An even better example of how the various ions in a coordination compound can behave independently when dissolved in water is provided by the set of Pt(II) complexes shown in the table. The first of these compounds contains the complex ion [Pt(NH3)4]2+ and in each subsequent compound one of the NH3 ligands in the coordination sphere of the Pt is replaced by a Cl ligand. As a result each compound contains a Pt complex of different composition and also of different charge, and when dissolved in H2O, it shows just the conductivity and other properties we would expect from the given formula. When 1 mol [Pt(NH3)3Cl]Cl is dissolved in H2O, it furnishes 1 mol Pt(NH3)3Cl+ ions and 1 mol Cl ions. The strongest evidence for this is the molar conductivity of the salt (1.2 A V–1 dm2 mol–1), which is very similar to that of other electrolytes like NaCl (1.3 A V–1 dm2 mol–1) which also yield a +1 ion and a –1 ion in solution, but very different from that of electrolytes like MgCl2 (2.5 A V–1 dm2 mol–1) which yield one + 2 ion and two –1 ions in solution. The conductivity behavior also suggests that the Pt atom is part of a cation, since the Pt moves toward the cathode during electrolysis. The addition of AgNO3 to the solution serves to confirm this picture. One mol AgCl is precipitated immediately, showing 1 mol free Cl ions. After a few hours a further mole of AgCl is precipitated, the Cl this time originating from the coordination sphere of the Pt atom due to the slow reaction

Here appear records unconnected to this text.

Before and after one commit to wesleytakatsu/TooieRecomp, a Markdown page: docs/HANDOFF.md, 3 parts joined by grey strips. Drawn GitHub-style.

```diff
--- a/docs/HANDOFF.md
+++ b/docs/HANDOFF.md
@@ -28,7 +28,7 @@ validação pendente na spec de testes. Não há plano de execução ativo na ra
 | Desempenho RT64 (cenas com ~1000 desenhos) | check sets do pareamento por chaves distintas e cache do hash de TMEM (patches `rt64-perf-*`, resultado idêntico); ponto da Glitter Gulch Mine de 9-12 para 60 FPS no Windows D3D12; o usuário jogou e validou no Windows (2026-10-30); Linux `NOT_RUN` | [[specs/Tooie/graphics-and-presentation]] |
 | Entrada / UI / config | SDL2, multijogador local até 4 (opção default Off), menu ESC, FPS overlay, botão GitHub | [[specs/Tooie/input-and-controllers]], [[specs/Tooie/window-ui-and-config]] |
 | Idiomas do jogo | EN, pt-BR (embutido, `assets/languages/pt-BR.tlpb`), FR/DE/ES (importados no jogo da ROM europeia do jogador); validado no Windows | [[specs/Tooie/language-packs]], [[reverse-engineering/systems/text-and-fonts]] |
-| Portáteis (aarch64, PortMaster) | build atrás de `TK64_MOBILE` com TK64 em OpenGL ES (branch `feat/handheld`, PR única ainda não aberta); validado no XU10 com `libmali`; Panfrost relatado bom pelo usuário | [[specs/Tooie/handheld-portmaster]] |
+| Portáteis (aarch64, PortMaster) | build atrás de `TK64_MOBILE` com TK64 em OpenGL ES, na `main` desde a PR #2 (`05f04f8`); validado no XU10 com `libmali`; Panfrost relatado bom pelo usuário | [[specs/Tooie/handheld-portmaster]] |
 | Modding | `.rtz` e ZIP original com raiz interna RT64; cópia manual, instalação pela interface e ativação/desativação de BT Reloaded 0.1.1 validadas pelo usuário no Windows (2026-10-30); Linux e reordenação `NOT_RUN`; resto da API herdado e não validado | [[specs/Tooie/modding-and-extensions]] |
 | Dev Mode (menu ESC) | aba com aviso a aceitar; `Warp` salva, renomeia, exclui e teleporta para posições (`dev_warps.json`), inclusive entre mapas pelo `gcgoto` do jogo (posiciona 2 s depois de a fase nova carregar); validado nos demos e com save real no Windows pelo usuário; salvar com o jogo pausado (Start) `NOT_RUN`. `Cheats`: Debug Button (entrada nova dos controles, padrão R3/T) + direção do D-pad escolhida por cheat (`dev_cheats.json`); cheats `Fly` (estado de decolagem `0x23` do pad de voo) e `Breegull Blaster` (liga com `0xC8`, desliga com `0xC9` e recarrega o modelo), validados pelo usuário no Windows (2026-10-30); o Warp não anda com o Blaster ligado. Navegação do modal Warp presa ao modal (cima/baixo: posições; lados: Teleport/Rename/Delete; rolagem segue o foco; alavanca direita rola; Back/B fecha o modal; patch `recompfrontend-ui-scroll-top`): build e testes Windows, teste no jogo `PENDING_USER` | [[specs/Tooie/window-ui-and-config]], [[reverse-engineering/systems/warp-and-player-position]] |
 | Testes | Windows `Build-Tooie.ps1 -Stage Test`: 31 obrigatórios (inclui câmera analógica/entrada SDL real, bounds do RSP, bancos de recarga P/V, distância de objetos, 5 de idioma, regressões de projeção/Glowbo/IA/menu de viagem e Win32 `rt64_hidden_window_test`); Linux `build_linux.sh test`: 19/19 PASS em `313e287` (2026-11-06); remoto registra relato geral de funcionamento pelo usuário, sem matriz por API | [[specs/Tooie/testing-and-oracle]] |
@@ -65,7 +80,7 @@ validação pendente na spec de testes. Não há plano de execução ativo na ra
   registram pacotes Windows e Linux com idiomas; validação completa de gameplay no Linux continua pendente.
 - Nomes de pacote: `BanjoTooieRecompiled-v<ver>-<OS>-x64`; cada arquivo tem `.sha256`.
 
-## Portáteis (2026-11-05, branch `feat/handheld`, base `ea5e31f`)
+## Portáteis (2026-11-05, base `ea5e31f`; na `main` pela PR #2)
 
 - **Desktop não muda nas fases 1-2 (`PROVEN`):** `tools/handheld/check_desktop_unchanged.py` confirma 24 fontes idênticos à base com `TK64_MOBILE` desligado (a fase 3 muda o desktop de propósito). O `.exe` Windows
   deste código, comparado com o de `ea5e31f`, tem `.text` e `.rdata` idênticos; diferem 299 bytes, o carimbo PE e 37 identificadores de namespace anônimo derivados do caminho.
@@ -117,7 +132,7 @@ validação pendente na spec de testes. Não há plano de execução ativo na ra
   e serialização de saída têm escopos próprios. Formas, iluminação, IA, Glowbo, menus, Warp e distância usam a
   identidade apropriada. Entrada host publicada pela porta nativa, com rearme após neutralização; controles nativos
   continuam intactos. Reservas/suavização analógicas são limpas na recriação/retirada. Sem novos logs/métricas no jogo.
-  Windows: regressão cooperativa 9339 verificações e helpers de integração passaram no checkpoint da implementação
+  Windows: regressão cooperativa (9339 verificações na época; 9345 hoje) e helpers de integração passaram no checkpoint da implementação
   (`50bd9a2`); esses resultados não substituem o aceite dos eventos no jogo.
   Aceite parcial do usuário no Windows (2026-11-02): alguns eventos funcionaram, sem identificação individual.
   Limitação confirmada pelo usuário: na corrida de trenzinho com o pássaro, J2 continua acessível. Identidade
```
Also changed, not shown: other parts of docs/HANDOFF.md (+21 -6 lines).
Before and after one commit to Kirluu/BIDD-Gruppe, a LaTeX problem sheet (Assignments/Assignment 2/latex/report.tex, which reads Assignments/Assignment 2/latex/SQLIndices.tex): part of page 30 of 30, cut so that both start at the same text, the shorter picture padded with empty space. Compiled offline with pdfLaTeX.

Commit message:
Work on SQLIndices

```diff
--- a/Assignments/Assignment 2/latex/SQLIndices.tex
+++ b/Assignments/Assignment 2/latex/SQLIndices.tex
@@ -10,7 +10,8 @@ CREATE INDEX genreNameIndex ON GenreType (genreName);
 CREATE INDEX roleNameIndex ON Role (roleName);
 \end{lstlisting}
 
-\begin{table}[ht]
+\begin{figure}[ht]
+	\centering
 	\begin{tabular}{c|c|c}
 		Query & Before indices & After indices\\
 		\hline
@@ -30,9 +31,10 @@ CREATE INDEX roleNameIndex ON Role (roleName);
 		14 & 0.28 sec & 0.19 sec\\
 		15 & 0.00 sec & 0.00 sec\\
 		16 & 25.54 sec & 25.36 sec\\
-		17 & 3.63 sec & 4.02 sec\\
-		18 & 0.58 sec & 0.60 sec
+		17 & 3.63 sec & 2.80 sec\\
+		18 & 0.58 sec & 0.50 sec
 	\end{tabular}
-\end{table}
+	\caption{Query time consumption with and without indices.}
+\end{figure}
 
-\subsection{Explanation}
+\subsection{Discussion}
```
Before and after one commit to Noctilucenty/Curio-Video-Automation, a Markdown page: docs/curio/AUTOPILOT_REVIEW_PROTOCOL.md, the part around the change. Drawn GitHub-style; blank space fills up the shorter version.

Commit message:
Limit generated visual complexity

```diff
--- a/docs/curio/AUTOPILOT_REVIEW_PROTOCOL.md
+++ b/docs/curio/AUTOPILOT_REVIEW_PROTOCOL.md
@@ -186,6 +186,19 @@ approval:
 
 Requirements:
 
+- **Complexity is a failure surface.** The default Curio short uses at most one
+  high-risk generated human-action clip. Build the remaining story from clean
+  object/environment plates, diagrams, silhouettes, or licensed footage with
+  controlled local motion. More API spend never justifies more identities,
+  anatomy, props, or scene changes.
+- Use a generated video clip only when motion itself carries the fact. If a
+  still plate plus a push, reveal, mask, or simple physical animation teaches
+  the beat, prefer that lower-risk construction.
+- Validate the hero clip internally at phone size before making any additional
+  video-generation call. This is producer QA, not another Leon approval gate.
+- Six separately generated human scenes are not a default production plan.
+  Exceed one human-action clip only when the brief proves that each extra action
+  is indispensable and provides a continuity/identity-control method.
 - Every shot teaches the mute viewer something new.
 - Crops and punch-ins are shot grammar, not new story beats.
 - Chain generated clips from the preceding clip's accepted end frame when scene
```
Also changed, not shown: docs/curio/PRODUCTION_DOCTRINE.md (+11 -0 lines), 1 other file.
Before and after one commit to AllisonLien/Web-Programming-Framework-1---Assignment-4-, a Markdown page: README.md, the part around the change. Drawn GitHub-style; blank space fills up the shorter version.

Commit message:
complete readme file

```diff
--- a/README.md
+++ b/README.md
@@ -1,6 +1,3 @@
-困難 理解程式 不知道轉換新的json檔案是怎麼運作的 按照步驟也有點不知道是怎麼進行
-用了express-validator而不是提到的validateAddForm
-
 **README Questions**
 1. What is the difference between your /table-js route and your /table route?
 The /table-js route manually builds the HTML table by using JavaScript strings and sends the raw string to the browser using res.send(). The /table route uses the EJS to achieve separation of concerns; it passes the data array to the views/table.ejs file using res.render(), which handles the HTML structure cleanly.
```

$\text{[Pt(NH}_{3} \text{)}_{3} \text{Cl]}^{+} (aq) + \text{Ag}^{+} (aq) + \text{H}_{2} \text{O} \rightarrow \text{[Pt(NH}_{3} \text{)}_{3} \text{H}_{2} \text{O]}^{2+} (aq) + \text{AgCl} (s) \nonumber$

It is worth noting that in all these compounds, Pt has an oxidation number of + 2. Thus the combination of Pt with one NH3 ligand and three Cl ligands yields an overall charge of 2(for Pt) – 3(for Cl) + 0(for NH3) = –1. The ion is thus the anion [PtNH3Cl3] found in compound 4.

##### Example $$\PageIndex{1}$$: Oxidation State

What is the oxidation state of Pt in the compound Ca[Pt(NH3)Cl5]2?

Solution

Since there are two complex ions for each Ca2+ ion, the charge on each must be –1. Adding the charge on each ligand, we obtain –5(for Cl) + 0(for NH3) = –5. If the oxidation number of Pt is x, then x – 5 must equal the total charge on the complex ion:

$x \text{ } – \text{ } 5 = \text{ } –1 \\ ~~ \\ \nonumber$

or

$x =+4 \nonumber$

The compound in question is thus a Pt(IV) complex.

This page titled 22.8: Coordination Compounds is shared under a CC BY-NC-SA 4.0 license and was authored, remixed, and/or curated by Ed Vitz, John W. Moore, Justin Shorb, Xavier Prat-Resina, Tim Wendorff, & Adam Hahn.